Start of MATERIAL FOR THIS TASK

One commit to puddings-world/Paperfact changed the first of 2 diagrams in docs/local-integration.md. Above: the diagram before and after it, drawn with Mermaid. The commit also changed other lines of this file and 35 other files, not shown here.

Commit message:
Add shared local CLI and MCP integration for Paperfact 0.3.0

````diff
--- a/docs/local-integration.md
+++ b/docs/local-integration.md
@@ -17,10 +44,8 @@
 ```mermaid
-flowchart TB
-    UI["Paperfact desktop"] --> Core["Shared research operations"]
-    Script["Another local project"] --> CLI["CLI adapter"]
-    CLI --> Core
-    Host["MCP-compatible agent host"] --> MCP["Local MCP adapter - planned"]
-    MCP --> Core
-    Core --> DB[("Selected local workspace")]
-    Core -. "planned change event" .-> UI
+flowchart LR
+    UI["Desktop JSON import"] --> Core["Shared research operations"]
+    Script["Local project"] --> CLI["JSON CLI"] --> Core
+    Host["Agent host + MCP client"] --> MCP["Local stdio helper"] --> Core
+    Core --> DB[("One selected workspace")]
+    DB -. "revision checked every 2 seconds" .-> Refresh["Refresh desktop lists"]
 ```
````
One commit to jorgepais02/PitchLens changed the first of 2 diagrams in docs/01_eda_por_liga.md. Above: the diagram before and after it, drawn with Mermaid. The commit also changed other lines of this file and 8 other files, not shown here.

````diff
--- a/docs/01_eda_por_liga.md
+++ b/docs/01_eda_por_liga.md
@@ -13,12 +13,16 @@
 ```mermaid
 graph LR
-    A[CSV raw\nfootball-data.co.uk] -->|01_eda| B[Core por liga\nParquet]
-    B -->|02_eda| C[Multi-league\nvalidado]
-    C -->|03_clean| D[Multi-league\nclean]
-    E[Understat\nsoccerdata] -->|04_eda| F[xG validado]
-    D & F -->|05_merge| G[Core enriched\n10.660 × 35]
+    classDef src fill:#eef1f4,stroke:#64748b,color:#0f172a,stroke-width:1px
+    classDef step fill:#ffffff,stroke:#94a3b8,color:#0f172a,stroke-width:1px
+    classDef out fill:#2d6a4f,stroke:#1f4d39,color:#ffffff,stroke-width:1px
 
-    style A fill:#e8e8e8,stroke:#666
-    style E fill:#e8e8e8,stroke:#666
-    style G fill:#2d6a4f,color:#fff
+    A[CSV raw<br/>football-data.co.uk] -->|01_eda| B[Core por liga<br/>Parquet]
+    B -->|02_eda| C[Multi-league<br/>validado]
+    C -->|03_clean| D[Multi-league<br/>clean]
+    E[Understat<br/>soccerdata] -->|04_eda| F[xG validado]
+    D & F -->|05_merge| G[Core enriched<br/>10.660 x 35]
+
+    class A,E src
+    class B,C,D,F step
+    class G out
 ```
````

End of MATERIAL FOR THIS TASK

**THE TASK**
Keep only those lines of the records that hold "files", and return them.

**ANSWER FOR THE TASK**
One commit to puddings-world/Paperfact changed the first of 2 diagrams in docs/local-integration.md. Above: the diagram before and after it, drawn with Mermaid. The commit also changed other lines of this file and 35 other files, not shown here.
One commit to jorgepais02/PitchLens changed the first of 2 diagrams in docs/01_eda_por_liga.md. Above: the diagram before and after it, drawn with Mermaid. The commit also changed other lines of this file and 8 other files, not shown here.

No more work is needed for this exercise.